A recent study has shown that private dental practice profits have shown signs of recovery reporting the first increase since 2007/08.
The study, conducted by Humphrey and Co, a NASDAL (National Association of Specialist Dental Accountants and Lawyers) firm, looked at the profits of 600 practices (made up of 650 principals and 600 associates) around the UK.
The average net profit per principal for an NHS practice came to £125,958 for 2012/13 and £124,086 for a private practice.
The statistics show profits for private dentists have risen over the past year whilst NHS profits have dropped, resulting in the two almost being equal.
An increase in expenses has affected both NHS and private practices, but private practices have been better able to adapt to these changes.

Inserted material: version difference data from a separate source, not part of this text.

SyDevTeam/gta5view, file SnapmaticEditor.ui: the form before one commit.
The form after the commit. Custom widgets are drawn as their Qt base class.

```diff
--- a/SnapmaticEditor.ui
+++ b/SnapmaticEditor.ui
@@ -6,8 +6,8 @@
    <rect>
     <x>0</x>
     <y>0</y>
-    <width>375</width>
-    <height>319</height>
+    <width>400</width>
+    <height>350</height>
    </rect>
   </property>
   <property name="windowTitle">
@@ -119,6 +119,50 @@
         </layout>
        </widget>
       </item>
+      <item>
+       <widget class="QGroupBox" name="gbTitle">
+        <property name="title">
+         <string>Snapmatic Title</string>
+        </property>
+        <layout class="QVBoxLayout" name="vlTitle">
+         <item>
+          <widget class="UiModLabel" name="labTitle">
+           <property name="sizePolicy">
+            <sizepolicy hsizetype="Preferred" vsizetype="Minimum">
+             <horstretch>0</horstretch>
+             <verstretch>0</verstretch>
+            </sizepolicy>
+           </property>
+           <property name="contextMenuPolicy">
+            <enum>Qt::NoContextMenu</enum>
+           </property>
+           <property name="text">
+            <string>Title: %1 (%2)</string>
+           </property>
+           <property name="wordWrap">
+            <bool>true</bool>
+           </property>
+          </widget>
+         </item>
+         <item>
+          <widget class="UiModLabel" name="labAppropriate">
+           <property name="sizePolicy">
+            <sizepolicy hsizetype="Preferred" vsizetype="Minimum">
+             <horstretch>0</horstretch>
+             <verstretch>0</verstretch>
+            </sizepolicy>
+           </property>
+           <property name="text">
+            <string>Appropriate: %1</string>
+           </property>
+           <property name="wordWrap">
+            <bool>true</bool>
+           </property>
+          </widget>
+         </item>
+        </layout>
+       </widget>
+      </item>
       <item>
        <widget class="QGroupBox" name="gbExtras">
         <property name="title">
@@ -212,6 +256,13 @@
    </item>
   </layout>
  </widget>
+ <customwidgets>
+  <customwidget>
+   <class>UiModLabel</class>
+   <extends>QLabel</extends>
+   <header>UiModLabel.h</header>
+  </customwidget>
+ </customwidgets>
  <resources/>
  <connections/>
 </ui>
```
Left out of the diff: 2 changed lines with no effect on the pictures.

Nick Ledingham, chairman of NASDAL, explained: ‘Private practices have flexibility over the work they carry out and the patients they see, so they can absorb any increase in costs, NHS practices have no control over activity levels or prices.’
Overall profits in dental practices across the whole industry have shown very little change from the previous year.

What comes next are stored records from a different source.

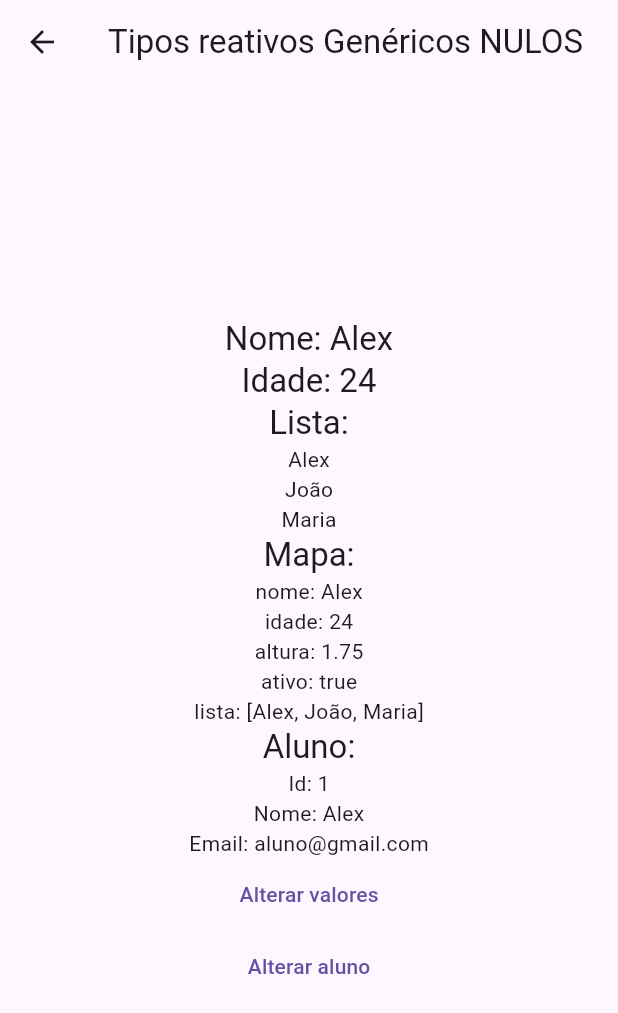
After one commit to alexlsilva7/academia-do-flutter-training, a Flutter app: the TiposReativosGenericosNulosPage screen opened by its route, on a phone screen of 412 x 824 dp. The commit adds this screen. Shown: the top 1013 px of the screen. Run offline on Flutter 3.47's test engine with Material 2 defaults, Android fonts, the phone set to English and light mode, and no system bars; our stand-ins replace get.

Commit message:
Rxn - reatividade com valores nulos

```diff
--- a/Flutter/getx/get_iniciando/lib/home_page.dart
+++ b/Flutter/getx/get_iniciando/lib/home_page.dart
@@ -32,6 +32,12 @@ class HomePage extends StatelessWidget {
               },
               child: const Text('Tipos Reativos Genéricos'),
             ),
+            TextButton(
+              onPressed: () {
+                Get.toNamed('/tipos/reativos_genericos_nulos');
+              },
+              child: const Text('Tipos Reativos Genéricos NULOS'),
+            ),
           ],
         ),
       ),
--- a/Flutter/getx/get_iniciando/lib/main.dart
+++ b/Flutter/getx/get_iniciando/lib/main.dart
@@ -4,6 +4,7 @@ import 'package:get_iniciando/home_page.dart';
 import 'package:get_iniciando/pages/basico/reatividade_page.dart';
 import 'package:get_iniciando/pages/page_not_found_page.dart';
 import 'package:get_iniciando/pages/tipos/tipos_reativos_genericos_page.dart';
+import 'package:get_iniciando/pages/tipos/tipos_reativos_genericos_nulos_page.dart';
 import 'package:get_iniciando/pages/tipos/tipos_reativos_page.dart';
 
 void main() {
@@ -40,6 +41,9 @@ class MyApp extends StatelessWidget {
         GetPage(
             name: '/tipos/reativos_genericos',
             page: () => TiposReativosGenericosPage()),
+        GetPage(
+            name: '/tipos/reativos_genericos_nulos',
+            page: () => TiposReativosGenericosNulosPage()),
       ],
     );
   }
--- /dev/null
+++ b/Flutter/getx/get_iniciando/lib/pages/tipos/tipos_reativos_genericos_nulos_page.dart
@@ -0,0 +1,110 @@
+import 'package:flutter/material.dart';
+import 'package:get/get.dart';
+import 'package:get_iniciando/pages/tipos/model/aluno.dart';
+
+class TiposReativosGenericosNulosPage extends StatelessWidget {
+  final nome = Rxn<String>('Alex');
+  final idade = Rxn<int>(24);
+
+  final lista = Rxn<List<String>>(['Alex', 'João', 'Maria']);
+  final mapa = Rxn<Map<String, dynamic>>({
+    'nome': 'Alex',
+    'idade': 24,
+    'altura': 1.75,
+    'ativo': true,
+    'lista': ['Alex', 'João', 'Maria'],
+  });
+
+  final aluno =
+      Rxn<Aluno>(Aluno(id: 1, nome: 'Alex', email: 'aluno@gmail.com'));
+
+  TiposReativosGenericosNulosPage({Key? key}) : super(key: key);
+
+  @override
+  Widget build(BuildContext context) {
+    return Scaffold(
+      appBar: AppBar(
+        title: const Text('Tipos reativos Genéricos NULOS'),
+      ),
+      body: Center(
+          child: Column(
+        mainAxisAlignment: MainAxisAlignment.center,
+        children: [
+          Obx(() => Text(
+                'Nome: ${nome.value}',
+                style: Theme.of(context).textTheme.titleLarge,
+              )),
+          Obx(() => Text(
+                'Idade: ${idade.value}',
+                style: Theme.of(context).textTheme.titleLarge,
+              )),
+          Obx(
+            () => Column(
+              children: [
+                Text(
+                  'Lista:',
+                  style: Theme.of(context).textTheme.titleLarge,
+                ),
+                ...?lista.value?.map(Text.new).toList(),
+              ],
+            ),
+          ),
+          Obx(
+            () => Column(
+              children: [
+                Text(
+                  'Mapa:',
+                  style: Theme.of(context).textTheme.titleLarge,
+                ),
+                ...?mapa.value?.entries
+                    .map((e) => Text('${e.key}: ${e.value}'))
+                    .toList(),
+              ],
+            ),
+          ),
+          Obx(
+            () => Column(
+              children: [
+                Text(
+                  'Aluno:',
+                  style: Theme.of(context).textTheme.titleLarge,
+                ),
+                Text('Id: ${aluno.value?.id}'),
+                Text('Nome: ${aluno.value?.nome}'),
+                Text('Email: ${aluno.value?.email}'),
+              ],
+            ),
+          ),
+          TextButton(
+            onPressed: () {
+              nome.value = 'João';
+              idade.value = 30;
+
+              lista.value = ['João', 'Maria', 'Alex'];
+              lista.refresh();
+              mapa.value?['nome'] = 'João';
+              mapa.value?['idade'] = 30;
+              mapa.value?['altura'] = 1.80;
+              mapa.value?['ativo'] = false;
+              mapa.value?['lista'] = ['João', 'Maria', 'Alex'];
+              mapa.refresh();
+            },
+            child: const Text('Alterar valores'),
+          ),
+          TextButton(
+            onPressed: () {
+              // aluno.value.id = 2;
+              // aluno.value.nome = 'João';
+              // aluno.value.email = 'test@gmail.com';
+              // aluno.refresh();
+
+              //callable class
+              aluno(Aluno(id: 2, nome: 'João', email: 'test@gmail.com'));
+            },
+            child: const Text('Alterar aluno'),
+          ),
+        ],
+      )),
+    );
+  }
+}
```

Ian Simpson, from Humphrey and Co and who is responsible for the stats, said: ‘Private practices have experienced a slight reduction in fee income, but a large saving in costs.
‘With this being the first time we have reported an increase in private practice profits since 2007/08, are we starting to see signs of a recovery?’
Alan Suggett, NASDAL technical committee member, took the opportunity to voice his concern over the sharp increase in dental practice valuations recently.
Valuations have traditionally followed the amount practices have sold for (around 100% of gross fee income).
However, since January 2014, valuations have shot up to 128% of gross fee income and Alan has suggested sale values may well follow.
Alan concluded: ‘I think some valuers are getting very excited and are trying to push the market up.’